**RECORDS:**
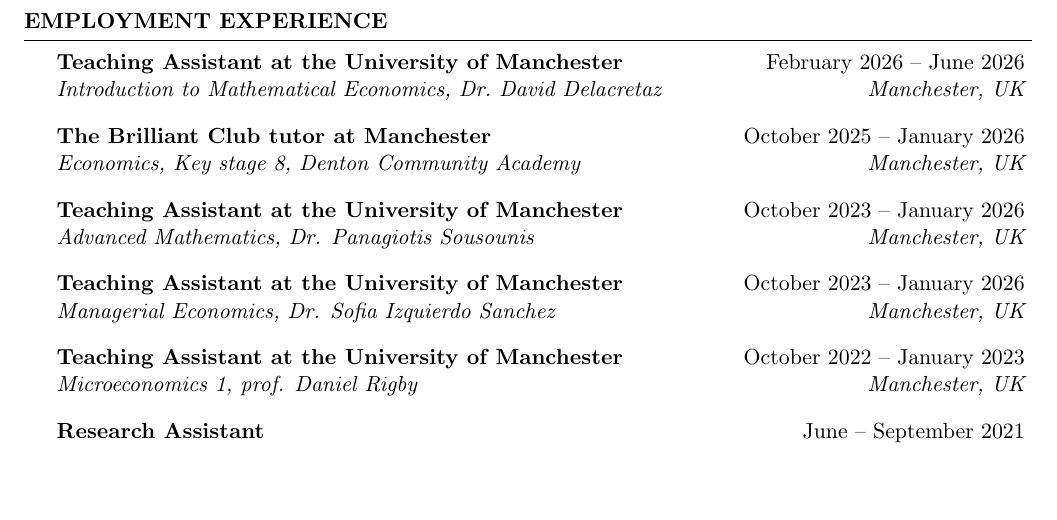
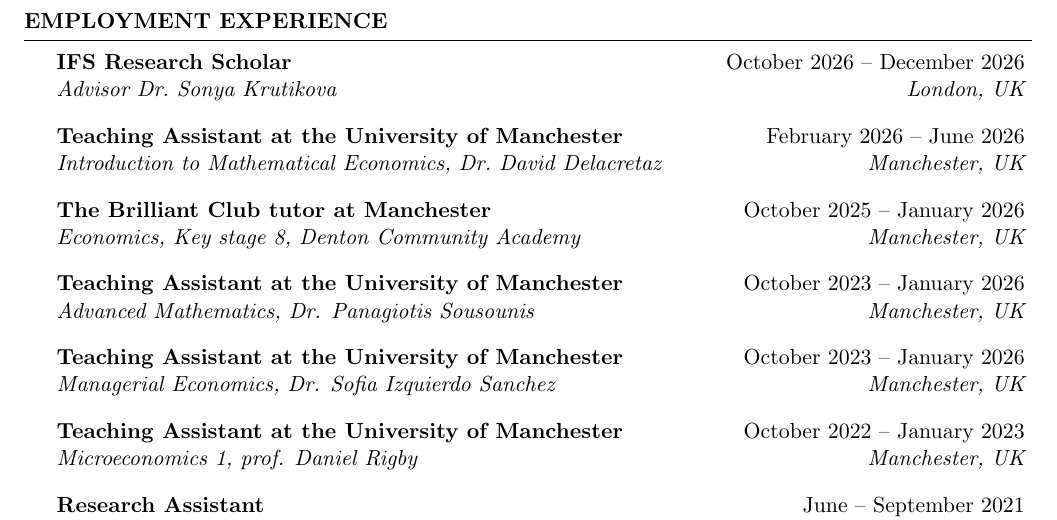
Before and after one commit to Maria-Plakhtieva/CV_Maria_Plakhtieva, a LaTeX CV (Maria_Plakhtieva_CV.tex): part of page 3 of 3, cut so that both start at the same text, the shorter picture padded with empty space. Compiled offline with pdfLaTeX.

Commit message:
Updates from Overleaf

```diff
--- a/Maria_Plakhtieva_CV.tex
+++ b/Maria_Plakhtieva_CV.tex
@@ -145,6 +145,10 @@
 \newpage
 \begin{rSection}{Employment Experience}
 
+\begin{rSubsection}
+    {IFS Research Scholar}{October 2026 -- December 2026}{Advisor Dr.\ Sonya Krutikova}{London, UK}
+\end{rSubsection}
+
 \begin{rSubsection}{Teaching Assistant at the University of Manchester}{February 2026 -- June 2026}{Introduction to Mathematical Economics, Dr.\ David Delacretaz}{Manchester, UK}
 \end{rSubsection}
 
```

**PROBLEM TO SOLVE:** Restate the entries above word for word, and keep the pictures out.

**SOLUTION TO THE PROBLEM:**
Before and after one commit to Maria-Plakhtieva/CV_Maria_Plakhtieva, a LaTeX CV (Maria_Plakhtieva_CV.tex): part of page 3 of 3, cut so that both start at the same text, the shorter picture padded with empty space. Compiled offline with pdfLaTeX.

Commit message:
Updates from Overleaf

```diff
--- a/Maria_Plakhtieva_CV.tex
+++ b/Maria_Plakhtieva_CV.tex
@@ -145,6 +145,10 @@
 \newpage
 \begin{rSection}{Employment Experience}
 
+\begin{rSubsection}
+    {IFS Research Scholar}{October 2026 -- December 2026}{Advisor Dr.\ Sonya Krutikova}{London, UK}
+\end{rSubsection}
+
 \begin{rSubsection}{Teaching Assistant at the University of Manchester}{February 2026 -- June 2026}{Introduction to Mathematical Economics, Dr.\ David Delacretaz}{Manchester, UK}
 \end{rSubsection}
 
```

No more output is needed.